Description of the task
The records below are made of lines; count those holding the word "same" and give the number only.

═══ Records

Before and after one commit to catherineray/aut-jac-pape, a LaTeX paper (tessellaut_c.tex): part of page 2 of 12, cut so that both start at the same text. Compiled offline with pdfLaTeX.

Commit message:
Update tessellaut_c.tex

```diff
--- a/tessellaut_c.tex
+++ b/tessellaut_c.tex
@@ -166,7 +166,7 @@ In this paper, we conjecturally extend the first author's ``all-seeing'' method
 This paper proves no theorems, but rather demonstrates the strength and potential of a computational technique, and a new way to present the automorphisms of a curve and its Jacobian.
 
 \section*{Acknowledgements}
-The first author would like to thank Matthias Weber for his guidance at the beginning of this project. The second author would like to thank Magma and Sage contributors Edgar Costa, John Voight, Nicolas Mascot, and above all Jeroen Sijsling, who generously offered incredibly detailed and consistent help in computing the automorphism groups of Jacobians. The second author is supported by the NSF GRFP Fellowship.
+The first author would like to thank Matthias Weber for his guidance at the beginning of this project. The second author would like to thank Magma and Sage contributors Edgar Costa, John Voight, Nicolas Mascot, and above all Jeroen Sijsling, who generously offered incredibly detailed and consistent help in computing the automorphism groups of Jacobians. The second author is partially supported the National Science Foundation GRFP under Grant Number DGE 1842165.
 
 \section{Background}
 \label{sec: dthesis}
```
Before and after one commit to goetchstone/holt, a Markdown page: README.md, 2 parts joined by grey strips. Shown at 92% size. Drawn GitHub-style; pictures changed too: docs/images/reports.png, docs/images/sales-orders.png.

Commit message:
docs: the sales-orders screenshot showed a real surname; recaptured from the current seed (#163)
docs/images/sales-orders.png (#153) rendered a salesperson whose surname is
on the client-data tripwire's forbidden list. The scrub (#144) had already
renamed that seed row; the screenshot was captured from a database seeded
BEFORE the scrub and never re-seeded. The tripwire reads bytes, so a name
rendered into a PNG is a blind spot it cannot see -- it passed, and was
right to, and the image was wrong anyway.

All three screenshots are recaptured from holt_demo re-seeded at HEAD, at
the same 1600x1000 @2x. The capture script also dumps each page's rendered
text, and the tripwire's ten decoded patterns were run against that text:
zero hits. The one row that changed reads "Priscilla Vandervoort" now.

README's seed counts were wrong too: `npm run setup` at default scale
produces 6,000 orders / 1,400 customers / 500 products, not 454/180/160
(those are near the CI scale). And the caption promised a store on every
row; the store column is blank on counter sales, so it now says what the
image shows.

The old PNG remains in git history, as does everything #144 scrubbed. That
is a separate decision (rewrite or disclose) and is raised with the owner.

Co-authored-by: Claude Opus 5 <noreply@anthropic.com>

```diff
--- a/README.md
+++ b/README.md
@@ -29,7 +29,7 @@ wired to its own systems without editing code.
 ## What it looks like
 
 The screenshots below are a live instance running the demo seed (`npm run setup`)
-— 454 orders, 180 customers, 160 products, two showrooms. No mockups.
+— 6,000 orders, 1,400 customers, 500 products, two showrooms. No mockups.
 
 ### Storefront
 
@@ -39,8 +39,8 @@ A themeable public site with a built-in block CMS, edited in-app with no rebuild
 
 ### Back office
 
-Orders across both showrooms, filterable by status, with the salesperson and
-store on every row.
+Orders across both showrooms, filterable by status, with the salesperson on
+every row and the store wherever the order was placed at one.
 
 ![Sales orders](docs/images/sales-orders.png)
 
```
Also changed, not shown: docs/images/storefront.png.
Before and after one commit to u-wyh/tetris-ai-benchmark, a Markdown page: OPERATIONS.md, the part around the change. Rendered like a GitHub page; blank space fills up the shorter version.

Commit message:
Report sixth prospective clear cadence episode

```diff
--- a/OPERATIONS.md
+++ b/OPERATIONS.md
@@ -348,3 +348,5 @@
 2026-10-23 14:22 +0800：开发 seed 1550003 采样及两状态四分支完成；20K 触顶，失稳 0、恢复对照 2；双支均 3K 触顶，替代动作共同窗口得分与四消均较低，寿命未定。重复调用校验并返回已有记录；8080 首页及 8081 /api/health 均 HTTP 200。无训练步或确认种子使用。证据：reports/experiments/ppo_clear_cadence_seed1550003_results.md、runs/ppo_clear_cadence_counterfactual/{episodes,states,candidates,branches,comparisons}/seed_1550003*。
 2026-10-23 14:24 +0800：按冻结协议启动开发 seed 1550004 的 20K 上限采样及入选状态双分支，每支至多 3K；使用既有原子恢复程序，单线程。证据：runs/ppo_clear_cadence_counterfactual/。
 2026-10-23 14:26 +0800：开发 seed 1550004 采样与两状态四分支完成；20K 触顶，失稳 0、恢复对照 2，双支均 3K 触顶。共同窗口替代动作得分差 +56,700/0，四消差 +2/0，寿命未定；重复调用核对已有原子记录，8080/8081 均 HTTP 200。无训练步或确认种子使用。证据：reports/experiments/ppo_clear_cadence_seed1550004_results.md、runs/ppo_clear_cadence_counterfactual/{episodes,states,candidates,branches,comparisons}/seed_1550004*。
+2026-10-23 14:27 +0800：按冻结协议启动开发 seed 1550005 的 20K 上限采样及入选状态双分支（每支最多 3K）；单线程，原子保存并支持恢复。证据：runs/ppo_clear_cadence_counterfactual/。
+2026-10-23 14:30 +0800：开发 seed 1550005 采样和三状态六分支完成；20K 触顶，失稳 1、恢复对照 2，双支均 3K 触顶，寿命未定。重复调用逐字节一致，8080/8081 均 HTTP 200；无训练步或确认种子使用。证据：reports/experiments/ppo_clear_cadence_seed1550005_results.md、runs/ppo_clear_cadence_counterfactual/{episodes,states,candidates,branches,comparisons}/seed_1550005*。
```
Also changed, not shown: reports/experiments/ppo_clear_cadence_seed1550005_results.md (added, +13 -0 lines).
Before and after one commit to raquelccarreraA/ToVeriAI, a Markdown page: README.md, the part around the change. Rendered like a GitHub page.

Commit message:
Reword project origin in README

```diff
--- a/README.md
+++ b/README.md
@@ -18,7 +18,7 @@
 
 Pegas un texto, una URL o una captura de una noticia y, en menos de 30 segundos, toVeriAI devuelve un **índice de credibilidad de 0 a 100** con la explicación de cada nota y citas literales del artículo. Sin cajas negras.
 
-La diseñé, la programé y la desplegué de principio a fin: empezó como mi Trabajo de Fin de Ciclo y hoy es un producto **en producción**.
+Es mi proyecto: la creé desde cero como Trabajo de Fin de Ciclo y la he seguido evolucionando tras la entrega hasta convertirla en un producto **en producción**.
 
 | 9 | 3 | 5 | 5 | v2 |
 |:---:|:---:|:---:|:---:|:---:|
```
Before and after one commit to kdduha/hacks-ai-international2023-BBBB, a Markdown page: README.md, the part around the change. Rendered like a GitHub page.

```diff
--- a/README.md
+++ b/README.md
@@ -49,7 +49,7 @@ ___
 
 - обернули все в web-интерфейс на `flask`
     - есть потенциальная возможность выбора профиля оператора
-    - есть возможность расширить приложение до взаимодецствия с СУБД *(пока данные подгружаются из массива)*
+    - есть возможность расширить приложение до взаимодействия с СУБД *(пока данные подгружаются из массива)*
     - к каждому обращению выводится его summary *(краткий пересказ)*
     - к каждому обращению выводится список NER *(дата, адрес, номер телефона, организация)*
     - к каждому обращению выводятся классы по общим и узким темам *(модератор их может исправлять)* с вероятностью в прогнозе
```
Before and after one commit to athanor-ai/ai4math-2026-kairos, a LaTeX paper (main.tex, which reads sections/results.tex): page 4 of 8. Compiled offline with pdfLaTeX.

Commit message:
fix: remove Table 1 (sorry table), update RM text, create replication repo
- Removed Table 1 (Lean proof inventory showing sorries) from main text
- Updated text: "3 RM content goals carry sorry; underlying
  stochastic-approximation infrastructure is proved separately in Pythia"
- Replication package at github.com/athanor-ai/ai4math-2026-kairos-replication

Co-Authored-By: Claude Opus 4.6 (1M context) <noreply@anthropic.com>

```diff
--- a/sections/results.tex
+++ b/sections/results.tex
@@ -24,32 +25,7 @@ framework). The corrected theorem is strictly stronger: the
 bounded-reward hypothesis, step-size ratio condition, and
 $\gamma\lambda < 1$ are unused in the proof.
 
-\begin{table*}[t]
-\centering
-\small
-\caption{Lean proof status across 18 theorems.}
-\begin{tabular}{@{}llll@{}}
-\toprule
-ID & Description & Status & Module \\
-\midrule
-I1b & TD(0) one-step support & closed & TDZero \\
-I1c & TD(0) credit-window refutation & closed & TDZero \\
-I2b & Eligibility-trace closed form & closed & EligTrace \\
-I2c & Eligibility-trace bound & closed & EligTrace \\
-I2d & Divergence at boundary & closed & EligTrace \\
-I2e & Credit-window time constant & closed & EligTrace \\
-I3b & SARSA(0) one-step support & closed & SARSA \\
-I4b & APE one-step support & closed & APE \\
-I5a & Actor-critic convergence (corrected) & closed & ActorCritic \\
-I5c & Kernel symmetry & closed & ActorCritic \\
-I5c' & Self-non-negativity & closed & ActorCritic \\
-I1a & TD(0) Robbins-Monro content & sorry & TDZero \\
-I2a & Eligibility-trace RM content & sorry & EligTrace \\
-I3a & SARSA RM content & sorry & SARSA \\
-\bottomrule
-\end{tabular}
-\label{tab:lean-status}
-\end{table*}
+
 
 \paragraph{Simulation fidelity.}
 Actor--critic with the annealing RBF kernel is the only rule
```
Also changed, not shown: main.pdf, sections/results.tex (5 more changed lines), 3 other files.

══════

Solution
2